In 1664, the Spanish relinquished control of Jamaica to the British and Sir Thomas Modyford divided this fair isle into seven administrative units known as parishes. These were located mainly in the mid to south-eastern end of the island: Clarendon, St John’s, St Andrew’s, St Katherine’s, Port Royal, St David’s and St Thomas in the East. As we know, Jamaica has undergone several parish evolutions since then, leaving us with the 14 we know today.
We’ve already shared some quick facts about the parishes of Westmoreland, Hanover, St James and Trelawny. Today, let’s revisit those parishes to find out more about how they got their names.
Hanover was named for the British monarch George I, who was from the House of Hanover in Germany. George was elector of Hanover and, from 1714, the first Hanoverian king of Great Britain. He was born Georg Ludwig (George Louis in English) on May 28, 1660, the eldest son of the Duke of Brunswick-Lüneburg and Sophia, a granddaughter of King James I of England. In 1701, under the Act of Settlement, George’s mother Sophia was nominated heiress to the English throne if the reigning monarch William III and his heir Anne died without having children. The Act sought to guarantee a Protestant succession and Sophia was the closest Protestant relative, although there were at least 50 Catholic relatives with stronger claims. Sophia and Anne died within two months of each other and George became king in August 1714. He was active in British foreign policy in the early years of his reign. He also helped forge an anti-Spanish alliance with France in 1717 – 1718.
St James was named for James II, the Duke of York. James was a Stuart king of England, Scotland and Ireland who in 1688 was overthrown in the ‘Glorious Revolution’ by William III. He was born on October 14, 1633 to Charles I and Henrietta Maria and was named after his grandfather, James I and VI. He was a distinguished soldier and commanded the Royal Navy from 1660 to 1673. In 1660, James married Anne Hyde, for whom the parish of St Ann is named. In 1669, James converted to Catholicism and took a stand against a number of anti-Catholic moves, including the Test Act of 1673, which was a law that made a person’s eligibility for public office dependent upon his profession of the established religion. This did not impede his succession to the throne on Charles’ death in 1685.

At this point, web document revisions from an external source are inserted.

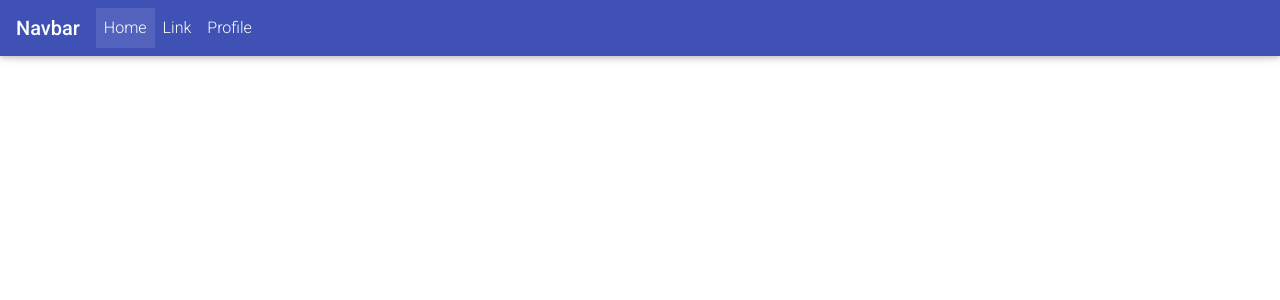
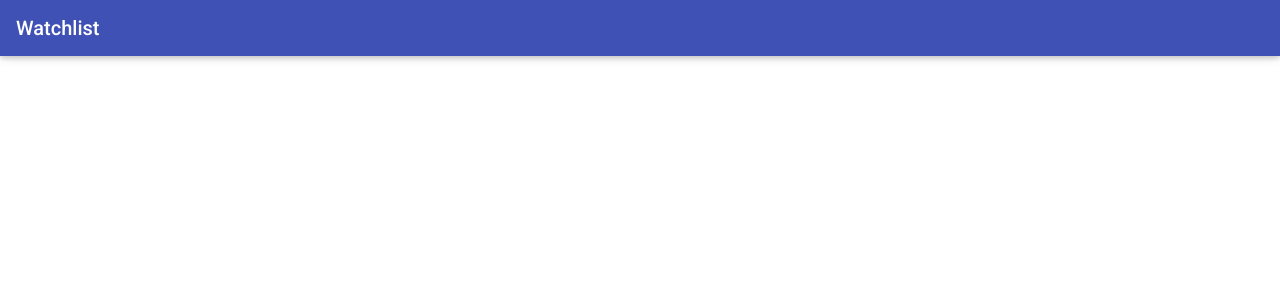
Before and after one commit to richardkefa/News_Articales, a Python web app: template app/templates/fourowfour.html in a window 1280 px wide. Shown: the top 300 px of the page. Run offline with Jinja, Linux system fonts and the light colour scheme; the template is opened without the code that fills it, so the values that code supplies are empty; some libraries are stand-ins or nearby versions.

Commit message:
style navbar

```diff
--- a/app/requests.py
+++ b/app/requests.py
@@ -80,5 +80,5 @@ def process_article_results(article_list):
     if image:
       article_object = Articles(id,author,title,image,publisheddate,fullarticle,description)
       article_results.append(article_object)
-      print(fullarticle)
+
   return article_results
--- a/app/templates/index.html
+++ b/app/templates/index.html
@@ -2,10 +2,6 @@
 {% import 'macros.html' as macro %}
 {% block content %}
 <div class="row" style="padding-top: 60px;">
-  <div class="col-md-12">
-    <div>
-        {{macro.displaynewslist(source)}}
-    </div>
-  </div>
+  {{macro.displaynewslist(source)}}
 </div>
 {% endblock%}
--- a/app/templates/macros.html
+++ b/app/templates/macros.html
@@ -1,7 +1,6 @@
 {% macro displaynewslist(news_list) %}
 
   {% for news in news_list %}
-  <div class="row">
     <div class="col-md-12">
       <!-- Card -->
       <div class="card">
@@ -18,10 +17,9 @@
 
         </div>
 
-      </div>
+      </div><br>
 <!-- Card -->
     </div>
-  </div>
   {% endfor %}
 {% endmacro %}
 
--- a/app/templates/navbar.html
+++ b/app/templates/navbar.html
@@ -2,39 +2,14 @@
 <header>
 
   <nav class="navbar fixed-top navbar-expand-lg navbar-dark indigo">
-      <a class="navbar-brand" href="#"><strong>Navbar</strong></a>
+      <a class="navbar-brand" href="#"><strong>Watchlist</strong></a>
       <button class="navbar-toggler" type="button" data-toggle="collapse" data-target="#navbarSupportedContent" aria-controls="navbarSupportedContent" aria-expanded="false" aria-label="Toggle navigation">
           <span class="navbar-toggler-icon"></span>
       </button>
       <div class="collapse navbar-collapse" id="navbarSupportedContent">
           <ul class="navbar-nav mr-auto">
-              <li class="nav-item active">
-                  <a class="nav-link" href="#">Home <span class="sr-only">(current)</span></a>
-              </li>
-              <li class="nav-item">
-                  <a class="nav-link" href="#">Link</a>
-              </li>
-              <li class="nav-item">
-                  <a class="nav-link" href="#">Profile</a>
-              </li>
           </ul>
       </div>
   </nav>
-
-  <div class="view intro-2">
-      <div class="full-bg-img">
-          <div class="mask rgba-black-light flex-center">
-              <div class="container text-center white-text">
-                  <div class="white-text text-center wow fadeInUp">
-                      <h2>This Navbar is fixed</h2>
-                      <h5>It will always stay visible on the top, even when you scroll down</h5>
-                      <br>
-                      <p>Full page intro with background image will be always displayed in full screen mode, regardless of device </p>
-                  </div>
-              </div>
-          </div>
-      </div>
-  </div>
-
 </header>
 <!--Main Navigation-->
```
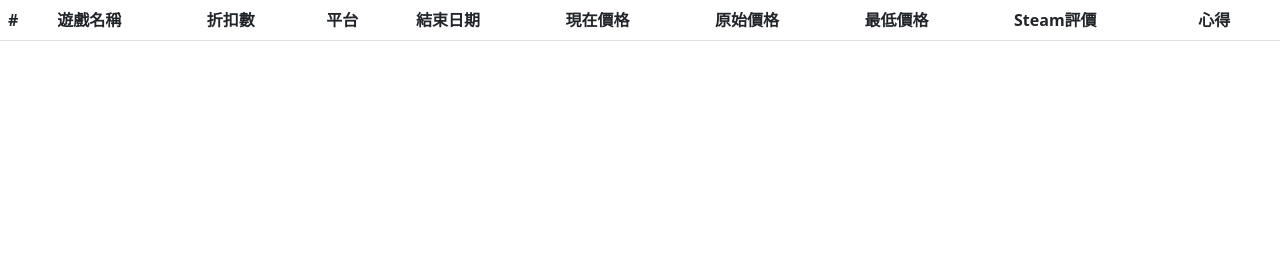
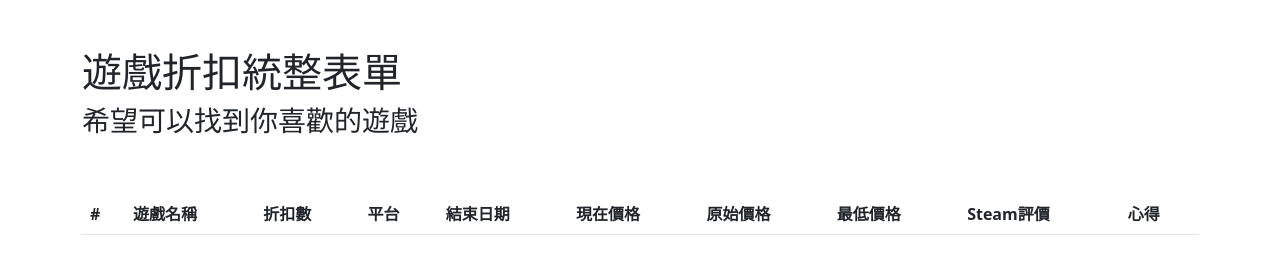
Before and after one commit to aa4090201/end2, a plain HTML site: page list.html in a window 1280 px wide. Drawn offline with nearby package versions, Linux system fonts and the light colour scheme; no server answers.

Commit message:
Update list.html

```diff
--- a/list.html
+++ b/list.html
@@ -4,30 +4,41 @@
 		<meta charset="utf-8">
 		<meta name="viewport" content="width=device-width, initial-scale=1">
 		<link href="https://cdn.jsdelivr.net/npm/bootstrap@5.1.3/dist/css/bootstrap.min.css" rel="stylesheet" integrity="sha384-1BmE4kWBq78iYhFldvKuhfTAU6auU8tT94WrHftjDbrCEXSU1oBoqyl2QvZ6jIW3" crossorigin="anonymous">
-
-		<title>Hello, world!</title>
+		<link rel="stylesheet" href="./css/main.css">
+		<title>遊戲折扣清單</title>
 	</head>
 	<body>
-		<table class="table">
-			<thead>
-				<tr>
-					<th scope="col">#</th>
-					<th scope="col">遊戲名稱</th>
-					<th scope="col">折扣數</th>
-					<th scope="col">平台</th>
-					<th scope="col">結束日期</th>
-					<th scope="col">現在價格</th>
-					<th scope="col">原始價格</th>
-					<th scope="col">最低價格</th>
-					<th scope="col">Steam評價</th>
-					<th scope="col">心得</th>
-				</tr>
-			</thead>
-			<tbody>
+		<div class="container">
+			<article id="article1" class="article article1 mt-5 mb-5 title d-flex justify-content-between">
+				<div>
+					<h1>遊戲折扣統整表單</h1>
+					<h3>希望可以找到你喜歡的遊戲</h3>
+				</div>
+				<p></p>
+				<h3 class="mt-5"><a href="./list.html" class="text-white text-a">遊戲折扣回報表單</a></h3>
+			</article>
 
-			</tbody>
-		</table>
+			<table class="table sortable mt-5 table1" id="tableSort">
+				<thead>
+					<tr class="first-row">
+						<th class="ms-5 first-th" scope="col" data-type="num">#</th>
+						<th class="first-th th-name" scope="col" data-type="string">遊戲名稱</th>
+						<th class="first-th" scope="col" data-type="string">折扣數</th>
+						<th class="first-th" scope="col" data-type="string">平台</th>
+						<!-- <th class="first-th th-time" scope="col" data-type="date">填寫時間</th> -->
+						<th class="first-th th-time" scope="col" data-type="date">結束日期</th>
+						<th class="first-th th-price" scope="col" data-type="num">現在價格</th>
+						<th class="first-th th-price" scope="col" data-type="num">原始價格</th>
+						<th class="first-th th-price" scope="col" data-type="num">最低價格</th>
+						<th class="first-th th-p" scope="col" data-type="num">Steam評價</th>
+						<th class="me-5 first-th" scope="col">心得</th>
+					</tr>
+				</thead>
+				<tbody>
 
+				</tbody>
+			</table>
+		</div>
 		<script src="https://code.jquery.com/jquery-3.6.0.min.js"></script>
 		<script src="https://cdn.jsdelivr.net/npm/bootstrap@5.1.3/dist/js/bootstrap.bundle.min.js" integrity="sha384-ka7Sk0Gln4gmtz2MlQnikT1wXgYsOg+OMhuP+IlRH9sENBO0LRn5q+8nbTov4+1p" crossorigin="anonymous"></script>
 		<script src="./js/list.js"></script>
```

Trelawny was named for Sir William Trelawny, the Governor of Jamaica at the time the parish was formed in 1770. He was born in Falmouth in the county of Cornwall, so the parish capital was also named in his honour. He was a baronet (a rank below barons but above most knights) and member of Parliament for the proprietorial borough of West Looe (also called Westlow or Westlowe) from 1757 to 1767. In 1767, he was appointed Governor of Jamaica, a post he held until his death in December 1772.
Unfortunately, there is no special story about how Westmoreland‘s name came to be, as it seems to have been called that simply because it was created out of the lands in the west of Jamaica.